  1. Insurance is getting much more strict with cyber crime: Insurance companies that offer cyber crime insurance typically have underwriting guidelines that outline the types of cyber attacks and losses that are covered under their policies. These guidelines may specify the types of cyber threats that are covered, such as data breaches, ransomware attacks, and other types of cyber threats. They may also specify the types of losses that are covered, such as the cost of responding to a cyber attack, the cost of notification and credit monitoring services for affected individuals, and the cost of legal fees and other expenses associated with a cyber attack. In general, insurance companies that offer cyber crime insurance will consider the specific risks and vulnerabilities of an organization when deciding whether or not to offer coverage. They may require organizations to demonstrate that they have appropriate cybersecurity controls in place and that they have followed best practices for protecting sensitive data. They may also require organizations to have incident response plans in place to mitigate the impact of a cyber attack. It is a good idea for organizations to carefully review the terms and conditions of any cyber crime insurance policies they are considering and to work with a trusted insurance broker or advisor to ensure that they have the coverage they need to protect against potential losses from a cyber attack. 

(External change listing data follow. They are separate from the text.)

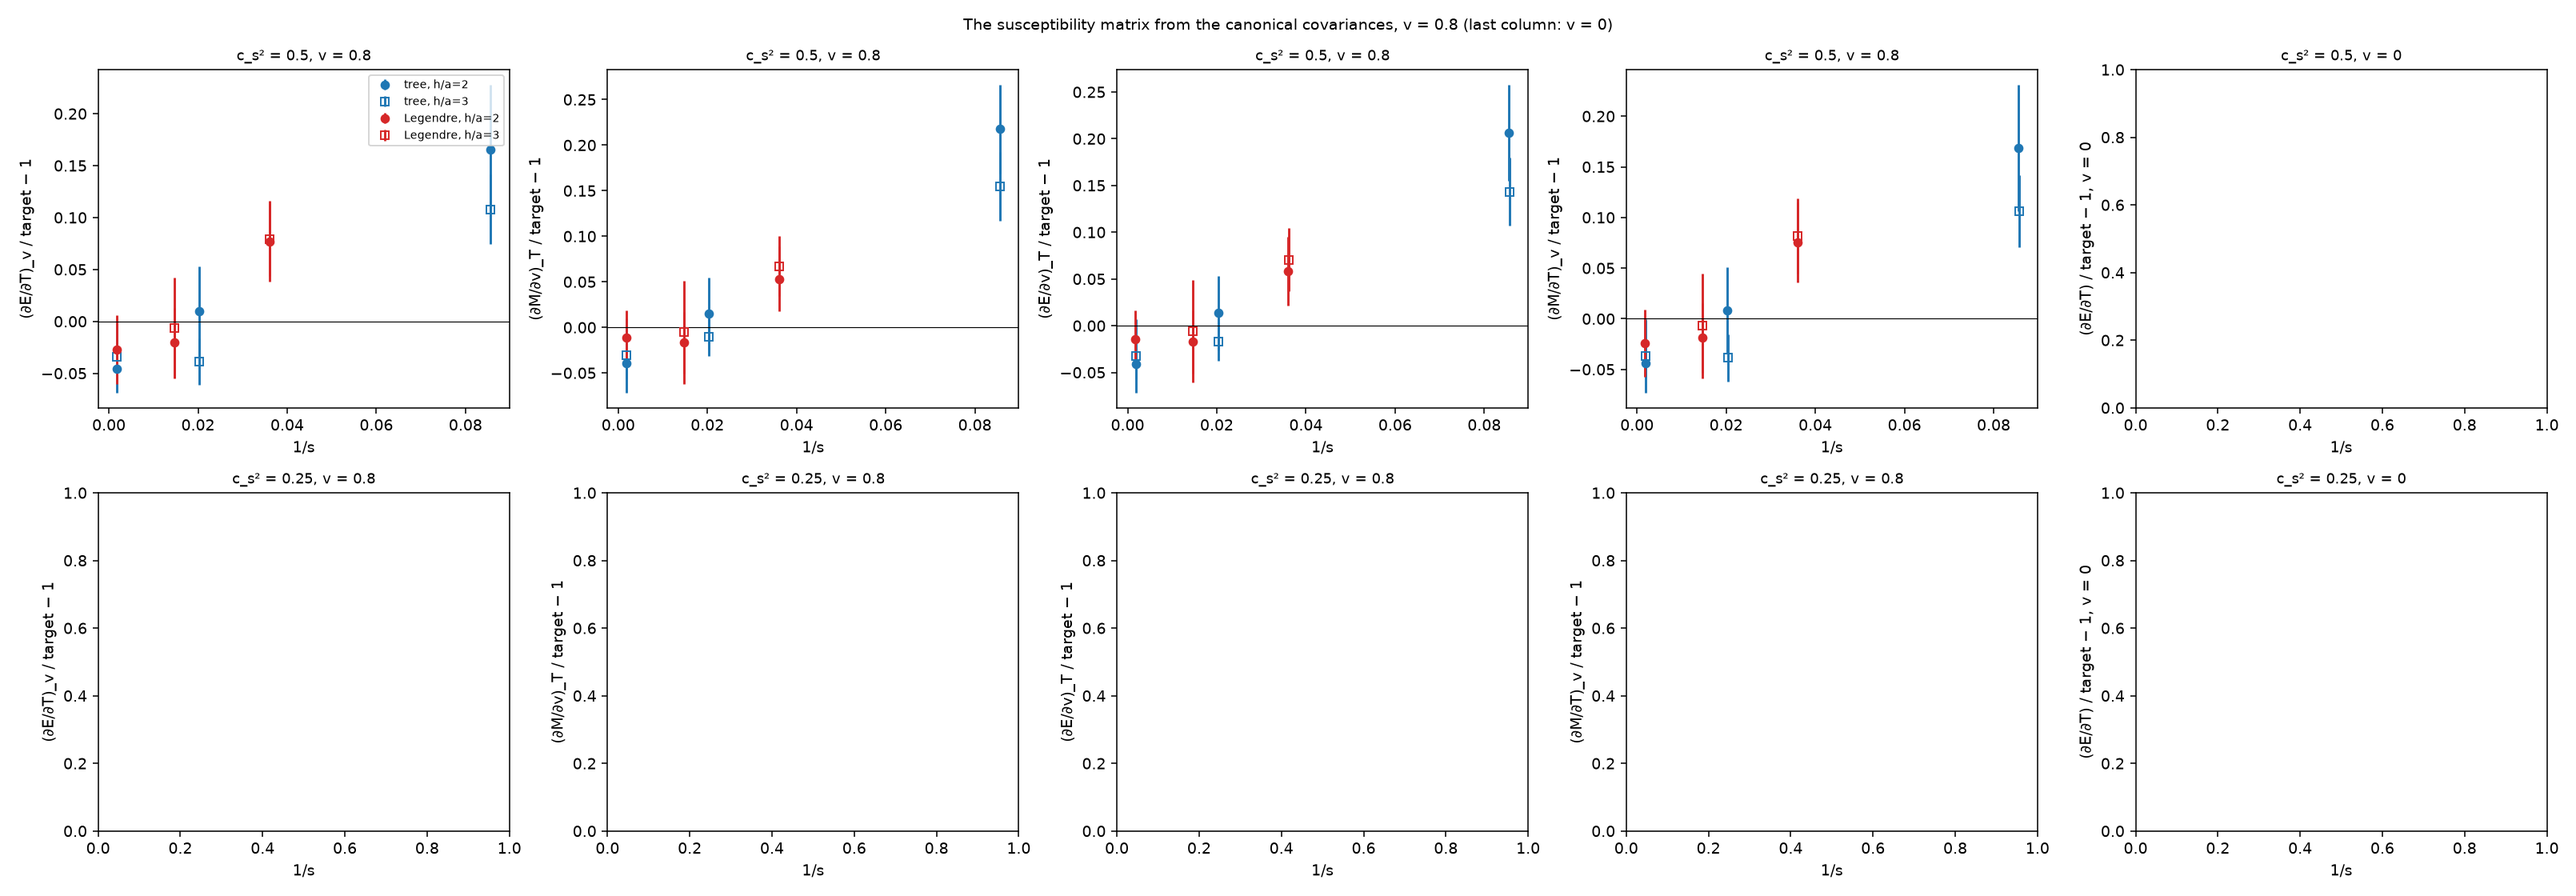
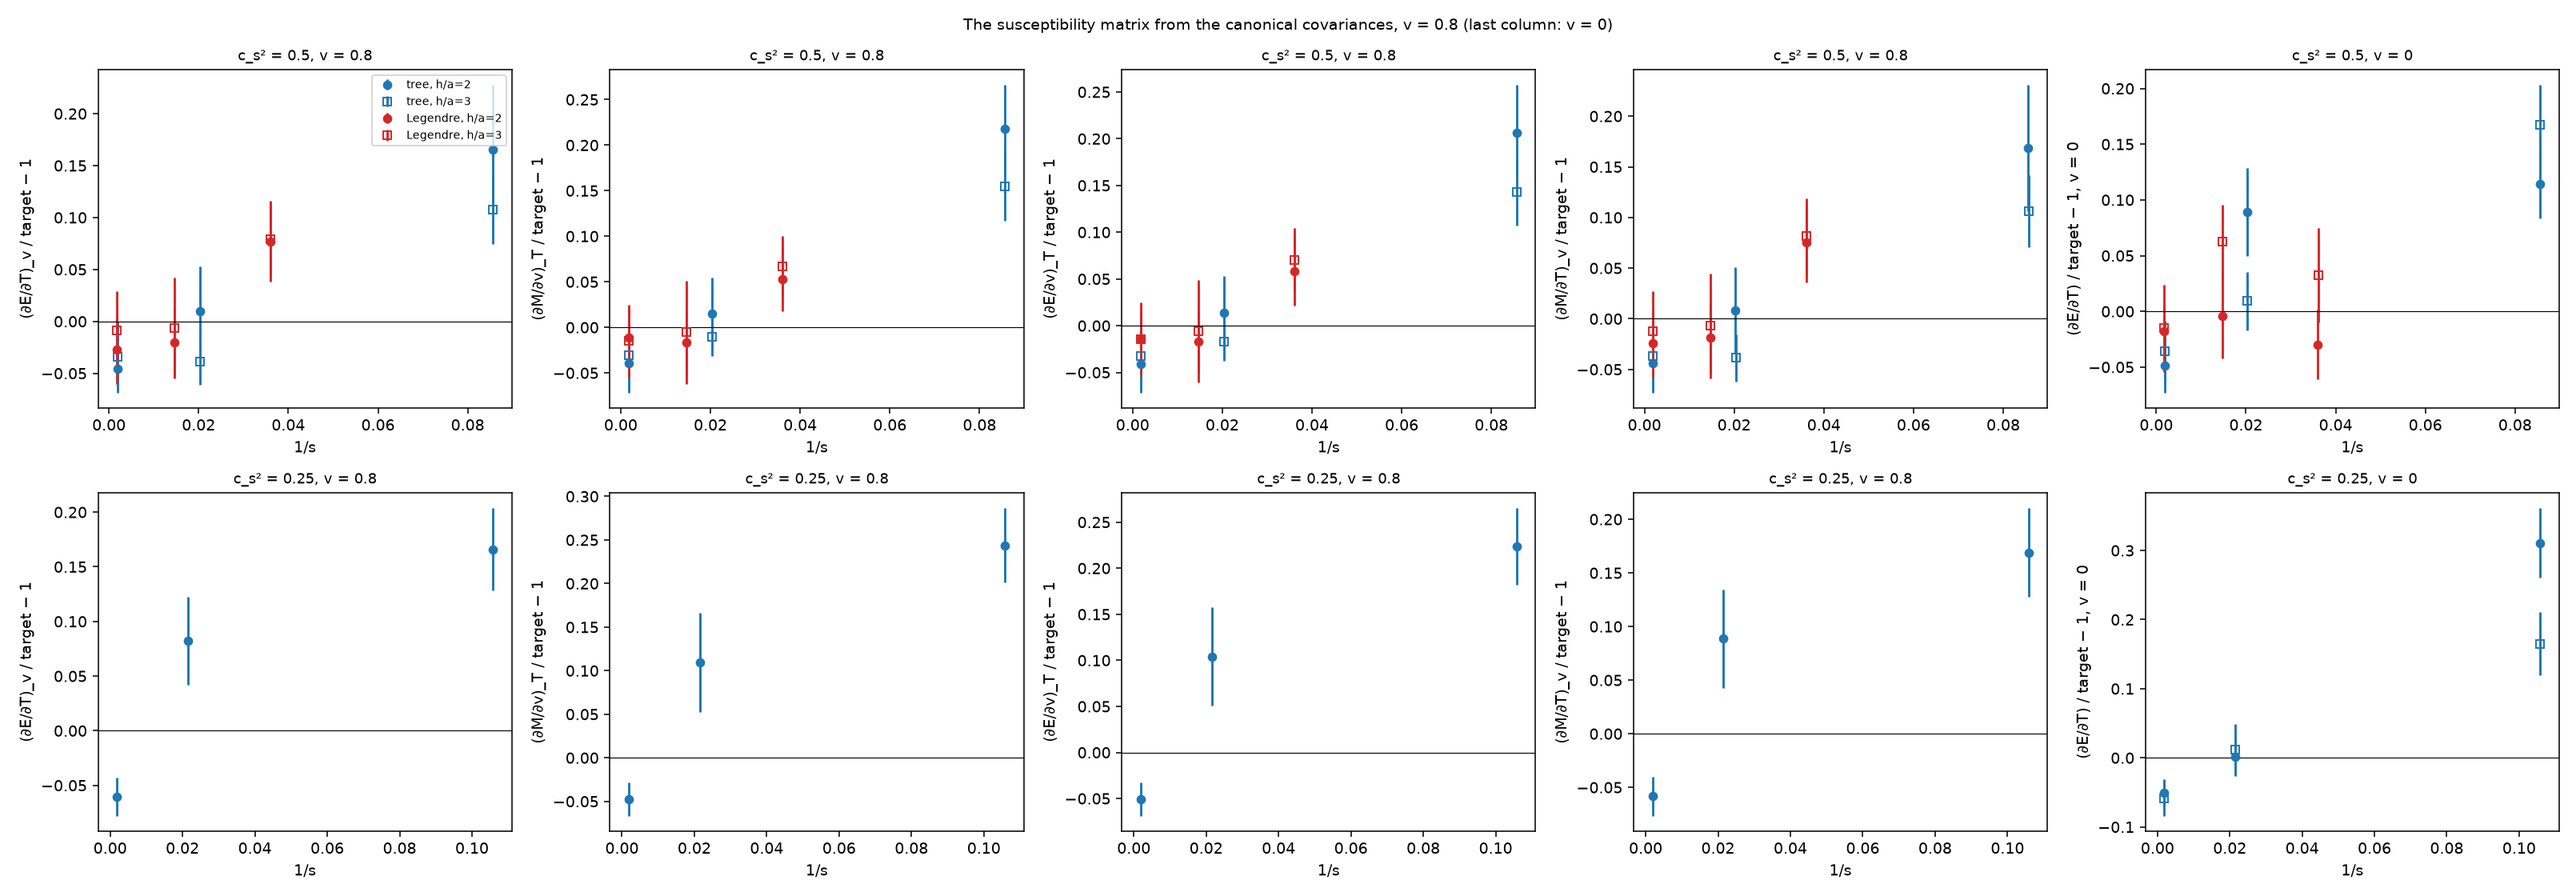
eos_legendre.py: the run-name velocity was overwritten by the seeds' measured v (NaN average at rest, empty rest figure); M, R NaN at rest, P/p-1 not at v = 0.8; LOG: clean switch-off regression (61825713)

diff --git a/examples/eos_legendre.py b/examples/eos_legendre.py
@@ -21,7 +21,7 @@ ROOT = sys.argv[1]
 FIG = sys.argv[2] if len(sys.argv) > 2 else os.path.join(os.path.dirname(__file__), "..", "docs", "figs")
 os.makedirs(FIG, exist_ok=True)
 pat = re.compile(r"eosL_(tree|leg|ren1)_c(05|025)_s(\d+)_ha(\d)_v(0|08)$")
-KEYS = ["sigma", "T0", "v", "acceptance", "E_over_e_minus1", "P_over_p_minus1", "Tyy_over_p_minus1", "M_over_target_minus1", "R",
+KEYS = ["sigma", "T0", "acceptance", "E_over_e_minus1", "P_over_p_minus1", "Tyy_over_p_minus1", "M_over_target_minus1", "R",
         "trace_over_nT", "Pkin_over_nT", "cs2_fixed_n", "dEdT_over_target_minus1", "dPdT_over_target_minus1",
         "chi_dEdT_over_target_minus1", "chi_dMdv_over_target_minus1", "chi_dEdv", "chi_dEdv_target", "chi_dMdT", "chi_dMdT_target",
         "chi_yy_over_target_minus1", "nbar_h2", "legendre_solves", "legendre_fails", "legendre_nostate", "seconds"]
@@ -58,6 +58,9 @@ for d in sorted(glob.glob(os.path.join(ROOT, "eosL_*"))):
         out[k + "_over_target_minus1"] = out[k] / out[k + "_target"] - 1 if out["v"] > 0 else np.nan
         out[k + "_over_target_minus1_sd"] = out[k + "_sd"] / abs(out[k + "_target"]) if out["v"] > 0 else np.nan
     c2 = out["c2"];  out["s_t"] = (1 + c2) * out["sigma"] / c2
+    # M and R are 0/0 at rest; at v = 0.8 the isotropic P is not compared with the rest-frame p (T^yy is)
+    for k in (("M_over_target_minus1", "R") if out["v"] == 0 else ("P_over_p_minus1",)):
+        out[k] = out[k + "_sd"] = np.nan
     runs[name] = out
 print(f"{len(runs)} runs")
 

diff --git a/nersc/LOG.md b/nersc/LOG.md
@@ -642,6 +642,9 @@ before going over 20).
   off: all unit, physics and load tests pass; regression against db139ef bit-identical except hast_lq_*.
 - **Campaign submitted**: job **61825274** (432 tasks, shared, -c 2, -t 2 h), run checkout `~/stochastic-sph-legR` (worktree at
   3c6fd46), output `$SCRATCH/sph/eos_legendre/`.  Estimate 216 × 5 min + 216 × 19 min on 2 threads ≈ 1.4 node-hours.
+- Clean switch-off regression of b474aef against db139ef (job 61825713, shared -c 64, 38 min): step.jl and stability drivers
+  IDENTICAL; equilibrium drivers differ only in hast_lq_* (known, thread order); unit-test output differs only in testcheckpoint
+  (wall-clock seconds) and testrunrecord (src/renorm.jl in the file list).  The suite reports FAIL for these reasons only.
 
 ### `eos_renorm` — 2026-11-21, `nersc/campaign_eos_renorm.txt`, branch `statics`, docs/gravity.tex — TO DO (note for the NERSC session)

  1. SEC: The SEC has issued guidance on cybersecurity and has brought enforcement actions against companies that have failed to adequately protect their sensitive data or that have misled investors about their cybersecurity practices. In 2011, the SEC issued guidance to publicly traded companies on their obligations to disclose material information about cybersecurity risks and incidents. This guidance stated that companies should disclose “material” cybersecurity risks and incidents in their public filings, such as annual and quarterly reports, as well as in their proxy statements and registration statements. The guidance also stated that companies should have processes in place to assess the materiality of cybersecurity risks and incidents and to determine whether they should be disclosed to investors. In addition to this guidance, the SEC has brought enforcement actions against companies that have failed to adequately protect their sensitive data or that have misled investors about their cybersecurity practices. For example, in 2018, the SEC settled charges with Yahoo for failing to disclose a 2014 data breach that affected all 3 billion of its user accounts. The SEC found that Yahoo had failed to properly assess the materiality of the data breach and to disclose it to investors in a timely manner. It is important for publicly traded companies to be aware of their obligations to disclose material information about cybersecurity risks and incidents, and to have processes in place to assess the materiality of these risks and incidents and to determine whether they should be disclosed to investors. Failure to do so could result in enforcement actions by the SEC. This is an upcoming law from the SEC. 
  1. The FTC takes this stuff pretty seriously too.